OMRF postdoc receives national aging Award

OMRF postdoc receives national aging Award

Program Chair Holly Van Remmen, Ph.D. (left) and Oklahoma Medical Research Foundation scientist Rizwan Qaisar.
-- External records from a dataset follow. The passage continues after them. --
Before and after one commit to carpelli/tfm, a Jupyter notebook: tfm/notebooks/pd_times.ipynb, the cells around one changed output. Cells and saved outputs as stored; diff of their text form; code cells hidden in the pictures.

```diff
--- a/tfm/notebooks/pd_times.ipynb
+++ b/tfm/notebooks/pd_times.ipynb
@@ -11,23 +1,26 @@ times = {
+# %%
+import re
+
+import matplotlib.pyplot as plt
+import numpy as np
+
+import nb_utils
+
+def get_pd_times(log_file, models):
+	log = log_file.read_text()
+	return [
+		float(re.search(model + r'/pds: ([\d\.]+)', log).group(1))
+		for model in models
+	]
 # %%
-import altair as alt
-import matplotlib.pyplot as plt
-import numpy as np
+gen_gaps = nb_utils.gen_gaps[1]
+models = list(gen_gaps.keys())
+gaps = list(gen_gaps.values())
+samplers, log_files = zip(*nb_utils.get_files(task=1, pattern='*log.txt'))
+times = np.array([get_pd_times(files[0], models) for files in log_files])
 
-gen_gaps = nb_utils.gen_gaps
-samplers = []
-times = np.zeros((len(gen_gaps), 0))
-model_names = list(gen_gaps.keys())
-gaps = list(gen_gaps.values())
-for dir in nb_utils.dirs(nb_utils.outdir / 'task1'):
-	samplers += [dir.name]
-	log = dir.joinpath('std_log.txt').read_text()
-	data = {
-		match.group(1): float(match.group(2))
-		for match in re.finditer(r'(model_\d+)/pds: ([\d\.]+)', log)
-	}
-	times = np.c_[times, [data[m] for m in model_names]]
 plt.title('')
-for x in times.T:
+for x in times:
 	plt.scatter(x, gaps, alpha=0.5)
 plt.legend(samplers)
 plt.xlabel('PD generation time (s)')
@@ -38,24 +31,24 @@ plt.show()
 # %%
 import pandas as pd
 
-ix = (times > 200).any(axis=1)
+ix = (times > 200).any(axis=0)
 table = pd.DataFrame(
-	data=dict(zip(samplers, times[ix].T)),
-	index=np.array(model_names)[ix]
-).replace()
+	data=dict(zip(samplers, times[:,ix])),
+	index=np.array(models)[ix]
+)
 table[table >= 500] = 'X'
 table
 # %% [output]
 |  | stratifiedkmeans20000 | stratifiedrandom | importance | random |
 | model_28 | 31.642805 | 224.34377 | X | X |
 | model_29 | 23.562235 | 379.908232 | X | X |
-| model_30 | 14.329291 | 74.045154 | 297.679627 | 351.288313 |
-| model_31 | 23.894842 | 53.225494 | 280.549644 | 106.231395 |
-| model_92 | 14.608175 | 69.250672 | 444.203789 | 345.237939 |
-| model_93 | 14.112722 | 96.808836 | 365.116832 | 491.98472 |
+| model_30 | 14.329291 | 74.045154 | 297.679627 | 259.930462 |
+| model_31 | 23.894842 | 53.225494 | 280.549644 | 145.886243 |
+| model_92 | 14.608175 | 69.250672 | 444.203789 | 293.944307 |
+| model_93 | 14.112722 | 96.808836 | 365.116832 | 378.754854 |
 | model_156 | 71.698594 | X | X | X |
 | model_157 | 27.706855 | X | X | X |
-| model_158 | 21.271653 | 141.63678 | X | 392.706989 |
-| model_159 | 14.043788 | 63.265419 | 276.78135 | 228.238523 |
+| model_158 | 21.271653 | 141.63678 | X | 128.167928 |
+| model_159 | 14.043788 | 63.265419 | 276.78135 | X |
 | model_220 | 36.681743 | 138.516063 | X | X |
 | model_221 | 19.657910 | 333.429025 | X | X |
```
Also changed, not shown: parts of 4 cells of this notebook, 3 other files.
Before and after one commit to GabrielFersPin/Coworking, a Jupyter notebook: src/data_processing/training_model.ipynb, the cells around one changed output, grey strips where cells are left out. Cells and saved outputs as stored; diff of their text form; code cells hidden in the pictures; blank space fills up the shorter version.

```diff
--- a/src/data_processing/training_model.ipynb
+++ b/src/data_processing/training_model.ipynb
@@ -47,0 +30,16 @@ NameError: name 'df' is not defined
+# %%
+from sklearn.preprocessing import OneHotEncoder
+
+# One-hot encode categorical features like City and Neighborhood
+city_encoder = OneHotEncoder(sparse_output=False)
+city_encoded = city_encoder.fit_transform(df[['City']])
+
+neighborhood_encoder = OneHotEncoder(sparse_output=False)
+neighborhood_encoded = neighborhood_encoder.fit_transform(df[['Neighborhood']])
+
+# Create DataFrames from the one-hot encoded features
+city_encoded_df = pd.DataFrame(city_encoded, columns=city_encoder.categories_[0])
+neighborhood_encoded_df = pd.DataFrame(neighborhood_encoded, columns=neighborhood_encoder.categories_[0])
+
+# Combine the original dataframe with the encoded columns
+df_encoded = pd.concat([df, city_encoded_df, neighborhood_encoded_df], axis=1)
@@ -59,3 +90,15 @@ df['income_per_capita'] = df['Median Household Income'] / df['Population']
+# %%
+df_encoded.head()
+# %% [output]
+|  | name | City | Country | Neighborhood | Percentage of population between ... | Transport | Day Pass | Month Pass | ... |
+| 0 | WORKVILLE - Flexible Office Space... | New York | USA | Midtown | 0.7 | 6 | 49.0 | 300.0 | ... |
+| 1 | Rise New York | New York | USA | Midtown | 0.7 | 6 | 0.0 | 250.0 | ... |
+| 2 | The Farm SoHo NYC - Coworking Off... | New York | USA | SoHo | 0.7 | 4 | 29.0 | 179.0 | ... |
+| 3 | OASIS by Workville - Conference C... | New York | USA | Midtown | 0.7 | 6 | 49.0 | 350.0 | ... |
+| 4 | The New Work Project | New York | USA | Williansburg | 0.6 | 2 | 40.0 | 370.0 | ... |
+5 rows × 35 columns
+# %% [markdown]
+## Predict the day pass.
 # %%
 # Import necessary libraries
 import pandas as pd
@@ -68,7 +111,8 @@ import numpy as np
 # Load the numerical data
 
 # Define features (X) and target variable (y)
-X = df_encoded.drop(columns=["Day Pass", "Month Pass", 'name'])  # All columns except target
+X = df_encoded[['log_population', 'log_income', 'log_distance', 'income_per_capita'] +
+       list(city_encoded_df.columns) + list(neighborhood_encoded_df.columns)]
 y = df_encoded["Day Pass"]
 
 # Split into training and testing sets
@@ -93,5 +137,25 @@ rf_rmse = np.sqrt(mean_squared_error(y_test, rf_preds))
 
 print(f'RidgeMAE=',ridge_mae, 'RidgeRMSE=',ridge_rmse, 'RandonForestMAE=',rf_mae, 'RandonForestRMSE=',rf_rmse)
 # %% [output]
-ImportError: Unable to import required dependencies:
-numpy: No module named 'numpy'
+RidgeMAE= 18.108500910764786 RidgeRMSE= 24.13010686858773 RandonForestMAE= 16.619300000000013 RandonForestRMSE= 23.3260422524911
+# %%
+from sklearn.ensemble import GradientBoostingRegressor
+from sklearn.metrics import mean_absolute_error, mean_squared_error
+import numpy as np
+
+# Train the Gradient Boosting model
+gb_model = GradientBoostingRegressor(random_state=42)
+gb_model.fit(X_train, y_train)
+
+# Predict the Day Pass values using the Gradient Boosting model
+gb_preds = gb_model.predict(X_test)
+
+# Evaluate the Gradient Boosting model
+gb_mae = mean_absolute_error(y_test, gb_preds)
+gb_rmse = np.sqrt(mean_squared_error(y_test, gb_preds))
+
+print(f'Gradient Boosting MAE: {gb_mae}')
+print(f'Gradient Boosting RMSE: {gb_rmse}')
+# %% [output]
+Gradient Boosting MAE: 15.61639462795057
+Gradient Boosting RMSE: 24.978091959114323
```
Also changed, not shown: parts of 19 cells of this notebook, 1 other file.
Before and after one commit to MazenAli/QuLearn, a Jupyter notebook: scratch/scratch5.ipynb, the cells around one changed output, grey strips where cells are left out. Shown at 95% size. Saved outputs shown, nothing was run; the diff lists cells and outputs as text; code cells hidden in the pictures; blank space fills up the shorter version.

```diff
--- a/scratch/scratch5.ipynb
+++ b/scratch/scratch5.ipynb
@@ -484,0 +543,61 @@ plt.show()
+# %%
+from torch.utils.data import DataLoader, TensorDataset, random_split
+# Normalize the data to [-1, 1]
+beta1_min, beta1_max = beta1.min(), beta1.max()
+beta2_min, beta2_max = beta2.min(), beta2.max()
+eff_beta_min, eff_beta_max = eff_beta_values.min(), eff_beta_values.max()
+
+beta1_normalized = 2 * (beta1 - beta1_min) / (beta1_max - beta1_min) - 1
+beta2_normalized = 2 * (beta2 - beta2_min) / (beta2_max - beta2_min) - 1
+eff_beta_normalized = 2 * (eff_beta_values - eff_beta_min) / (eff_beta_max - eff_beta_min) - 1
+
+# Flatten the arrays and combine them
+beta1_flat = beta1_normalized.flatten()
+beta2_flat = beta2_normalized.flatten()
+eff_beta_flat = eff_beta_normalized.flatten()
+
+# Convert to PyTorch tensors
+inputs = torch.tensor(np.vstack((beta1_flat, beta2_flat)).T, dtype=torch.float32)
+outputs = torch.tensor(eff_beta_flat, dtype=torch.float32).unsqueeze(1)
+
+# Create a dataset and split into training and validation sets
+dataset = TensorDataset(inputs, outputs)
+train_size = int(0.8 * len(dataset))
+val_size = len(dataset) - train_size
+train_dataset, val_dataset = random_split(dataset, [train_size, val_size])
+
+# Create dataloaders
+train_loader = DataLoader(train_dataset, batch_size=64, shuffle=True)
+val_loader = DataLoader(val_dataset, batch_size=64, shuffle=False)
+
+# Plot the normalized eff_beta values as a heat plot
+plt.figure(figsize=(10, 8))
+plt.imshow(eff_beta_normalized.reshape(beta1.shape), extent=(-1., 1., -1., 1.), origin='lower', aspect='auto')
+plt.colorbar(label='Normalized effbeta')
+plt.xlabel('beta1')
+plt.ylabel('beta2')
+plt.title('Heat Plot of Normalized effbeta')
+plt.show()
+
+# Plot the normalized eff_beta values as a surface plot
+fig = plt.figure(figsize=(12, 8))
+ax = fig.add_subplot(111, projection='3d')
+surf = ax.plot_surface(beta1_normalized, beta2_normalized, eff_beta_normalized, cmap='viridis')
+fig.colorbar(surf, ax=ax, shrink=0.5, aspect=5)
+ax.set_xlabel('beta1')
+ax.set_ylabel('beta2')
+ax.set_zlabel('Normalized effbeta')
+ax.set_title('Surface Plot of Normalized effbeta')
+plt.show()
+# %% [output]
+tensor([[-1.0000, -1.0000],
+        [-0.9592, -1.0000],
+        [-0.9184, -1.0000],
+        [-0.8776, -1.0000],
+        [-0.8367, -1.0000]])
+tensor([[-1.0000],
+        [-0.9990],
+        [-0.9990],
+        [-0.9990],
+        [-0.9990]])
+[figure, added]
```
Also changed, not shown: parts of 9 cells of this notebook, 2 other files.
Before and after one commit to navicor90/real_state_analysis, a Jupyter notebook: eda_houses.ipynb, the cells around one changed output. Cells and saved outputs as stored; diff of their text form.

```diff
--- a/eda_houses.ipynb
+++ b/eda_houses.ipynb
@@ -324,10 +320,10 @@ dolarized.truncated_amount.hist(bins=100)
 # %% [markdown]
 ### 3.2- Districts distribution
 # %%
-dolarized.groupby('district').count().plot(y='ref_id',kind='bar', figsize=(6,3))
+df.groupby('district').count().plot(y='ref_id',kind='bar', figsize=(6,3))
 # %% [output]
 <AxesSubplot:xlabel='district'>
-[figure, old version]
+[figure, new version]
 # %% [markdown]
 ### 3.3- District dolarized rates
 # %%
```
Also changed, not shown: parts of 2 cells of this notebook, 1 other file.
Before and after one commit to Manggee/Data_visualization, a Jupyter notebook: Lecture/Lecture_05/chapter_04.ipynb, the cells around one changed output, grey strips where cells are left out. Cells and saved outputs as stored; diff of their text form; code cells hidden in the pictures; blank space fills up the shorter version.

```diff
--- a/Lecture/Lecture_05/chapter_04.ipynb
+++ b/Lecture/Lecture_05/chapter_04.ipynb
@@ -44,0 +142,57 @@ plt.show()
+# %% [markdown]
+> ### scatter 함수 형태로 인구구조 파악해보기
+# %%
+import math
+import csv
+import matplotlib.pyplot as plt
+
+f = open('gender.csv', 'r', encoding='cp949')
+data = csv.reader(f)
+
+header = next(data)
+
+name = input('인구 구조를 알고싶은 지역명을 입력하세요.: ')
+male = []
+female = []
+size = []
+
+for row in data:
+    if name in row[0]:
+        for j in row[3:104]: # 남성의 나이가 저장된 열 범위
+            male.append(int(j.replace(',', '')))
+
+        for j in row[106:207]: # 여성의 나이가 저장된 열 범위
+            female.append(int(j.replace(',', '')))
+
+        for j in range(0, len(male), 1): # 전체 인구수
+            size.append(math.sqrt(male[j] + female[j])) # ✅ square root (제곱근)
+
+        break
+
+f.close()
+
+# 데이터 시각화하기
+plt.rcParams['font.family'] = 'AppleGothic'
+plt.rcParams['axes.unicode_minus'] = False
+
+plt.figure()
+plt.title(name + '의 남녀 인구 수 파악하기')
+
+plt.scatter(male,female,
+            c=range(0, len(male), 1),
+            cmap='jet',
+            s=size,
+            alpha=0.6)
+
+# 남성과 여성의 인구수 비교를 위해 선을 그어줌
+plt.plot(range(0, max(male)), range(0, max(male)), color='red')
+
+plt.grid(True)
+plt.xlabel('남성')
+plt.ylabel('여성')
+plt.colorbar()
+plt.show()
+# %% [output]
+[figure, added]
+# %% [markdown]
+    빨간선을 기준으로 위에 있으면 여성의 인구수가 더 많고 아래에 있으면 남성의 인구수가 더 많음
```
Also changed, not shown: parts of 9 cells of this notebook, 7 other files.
Oklahoma Medical Research Foundation scientist Rizwan Qaisar has been awarded an Irene Diamond Fund/AFAR Postdoctoral Transition Award in Aging.
The award, presented by the American Federation for Aging Research (AFAR) with support from the Irene Diamond Fund, will provide $120,000 in flexible transitional funding to Qaisar, who is researching age-related muscle loss called sarcopenia at OMRF. Postdocs are individuals conducting research after finishing their doctoral studies and are pursuing further training and a well-defined career path.
AFAR is a leading nonprofit dedicated to advancing healthy aging through biomedical research. The goal of this program, according to AFAR, is to provide portable and flexible transitional funding for senior postdoctoral fellows as they develop and negotiate for faculty positions and research programs. The award provides full-time research training and grant support.
Founded in 1981, AFAR has awarded more than $175 million in grants to investigators and students across the U.S., Ireland, Israel, Italy and the United Kingdom.
“By giving these postdoctoral fellows this extra boost at a critical moment in their career path, AFAR is helping create a research pipeline that is essential to advancing better therapies for age-related diseases and discoveries that will help us all live healthier and longer,” said Jeremy Walston, M.D., Chair of the 2017 Selection Committee for the Irene Diamond Fund/AFAR Postdoctoral Transition Awards in Aging.
At OMRF, Qaisar works in the Aging and Metabolism Research Program with under the guidance of Program Chair Holly Van Remmen, Ph.D. looking specifically at the role of oxidative stress, or free radicals, in the long-term deterioration of muscle. Qaisar researches potential interventions for the disease pathways for sarcopenia, specifically the activation of the SERCA ATPase.
Qaisar earned his Ph.D. at the University of Uppsala, Sweden. His academic focus was looking at the mechanisms of muscle aging, and evaluating potential therapies to counter age-related weakness and muscle loss.
“I am extremely grateful and honored to receive this award,” said Qaisar. “This funding will provide me with a real opportunity to push my research forward and make a difference for our aging population.”